The law on communicable diseases, introduced in 2014, criminalises any “intentional behaviour that results in spreading an infection”.
"The penalty for this is up to five years in prison and/or a fine not less than Dh50,000 and not more than Dh100,000," said Ghassan El Daye, partner and head of litigation Middle East for UK law firm Charles Russell Speechlys.
If the offence was repeated, judges may double the offender's prison term.
Though the law came into effect six years ago, lawyers say it applies to Covid-19.
Mr El Daye said Article 31 of the law prohibits those who know they have an infectious disease from travelling, or leaving a health facility they may be checked into, without prior approval from authorities.
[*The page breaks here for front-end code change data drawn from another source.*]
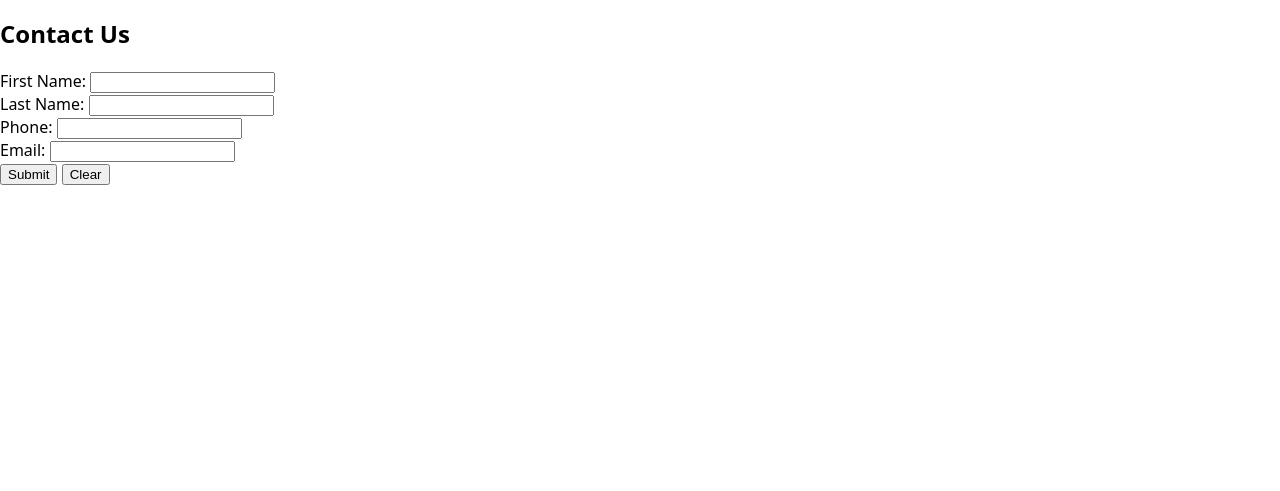
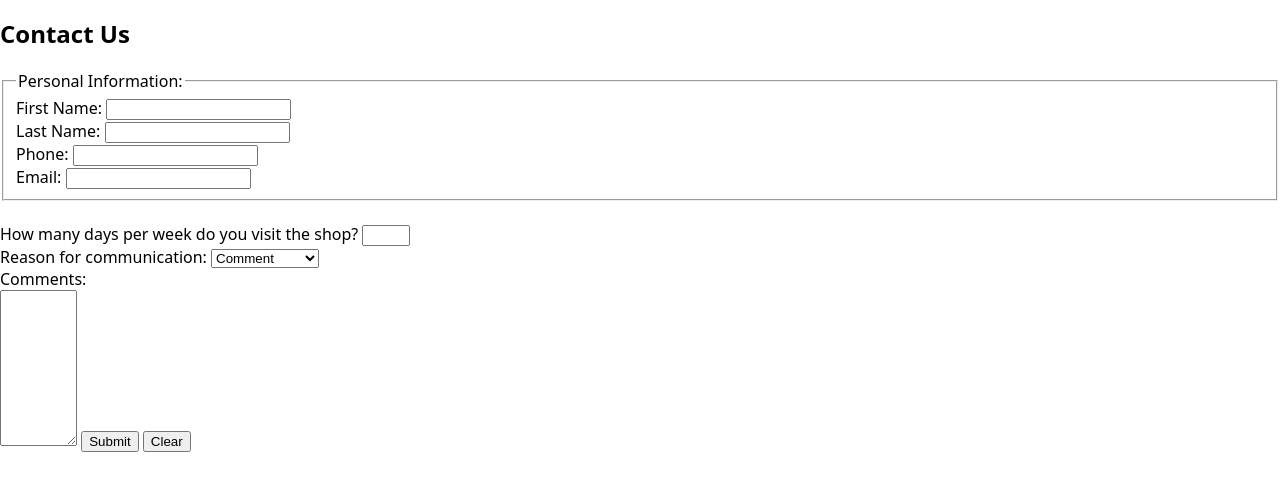
Before and after one commit to LWhitmoreJ/stackblitz-webpage-structure, a website: page about.html in a window 1280 px wide. Shown: the part 193-684 px from the top of the page. Drawn offline with Linux system fonts and the light colour scheme.

Commit message:
Added questions and comments box to About Page

```diff
--- a/about.html
+++ b/about.html
@@ -33,18 +33,45 @@
                 sociosqu. Ad litora torquent per conubia nostra inceptos himenaeos.</p>
                 <h2>Contact Us</h2>
                 <form action="" method="post" id="contactusform">
+                    <fieldset>
+                        <legend>Personal Information:</legend>
                     <label>First Name:
-                        <input type="text" name="fname">
+                        <input type="text" name="fname" required>
                     </label><br>
                     <label>Last Name:
-                        <input type="text" name="lname">
+                        <input type="text" name="lname" required>
                     </label><br>
                     <label>Phone:
                         <input type="tel" name="phone">
                     </label><br>
                     <label>Email:
-                        <input type="email" name="email">
+                        <input type="email" name="email" required>
                     </label><br>
+                </fieldset><br>
+
+                    <label>How many days per week do you visit the shop?
+                        <input type="number" name="frequency" min="0" max="7" required>
+                    </label><br>
+
+                    <label>Reason for communication:
+                        <select name="commenttype">
+                            <optgroup label="Feedback">
+                                <option value="comment">Comment</option>
+                                <option value="compliment">Compliment</option>
+                                <option value="complaint">Complaint</option>
+                            </optgroup>
+                            <optgroup label="Request">
+                                <option value="catering">Catering</option>
+                                <option value="suggestion">Suggestion</option>
+                            </optgroup>
+                        </select>
+                    </label><br>
+
+                    <label>Comments: <br>
+                        <textarea name="comments" cols="7" rows="10" required>
+                        </textarea>
+
+                    </label>
                     <input type="submit" value="Submit">
                     <input type="reset" value="Clear">
                 </form>
```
"But it's a must, according to law, for those arriving into the country, who know they have been infected, to notify authorities on arrival," he said.
The law also requires anyone who has been infected to inform authorities of their status. If they know who gave them the infectious disease or if they may have intentionally or unintentionally passed it on, they must legally disclose that information too.
"Offenders of these articles can face up to three years in jail and a fine between Dh10,000 and Dh50,000," Mr El Daye said.
The law also makes it obligatory for members of the public to report any suspected cases or deaths resulting from a communicable disease or risk being sentenced to three years in jail and/or fined no more than Dh10,000.
"Its highly important that all act ethically responsible by following procedures announced by the authorities," said Mr El Daye.
“[People should] avoid spreading rumours, report any suspicious cases, seek medical help and avoid contact with others if they are infected to avoid legal accountability.”
Should a person pass on an infectious disease to someone else who then dies as a result, the offender would be prosecuted according to the communicable diseases law as well as the country's penal code, said Emirati lawyer Yousef Al Bahar, head of Al Bahar and Associates Advocates.
He said the person in question would be charged with intentionally infecting another and causing a wrongful death.
"The penalty according to article 342 of UAE Penal Code is up to three years in prison for causing wrongful death but, if more than three people have died as a result of the offence, the prison term will increase to five years," he said.
This week, the UAE Attorney General, Dr Hamad Al Shamsi, warned the public against non-compliance with the precautionary measures put in place by authorities to prevent the spread of Covid-19.
He said breaking the mandatory self-isolation, put in place for recent travellers, is a punishable crime and puts others at risk.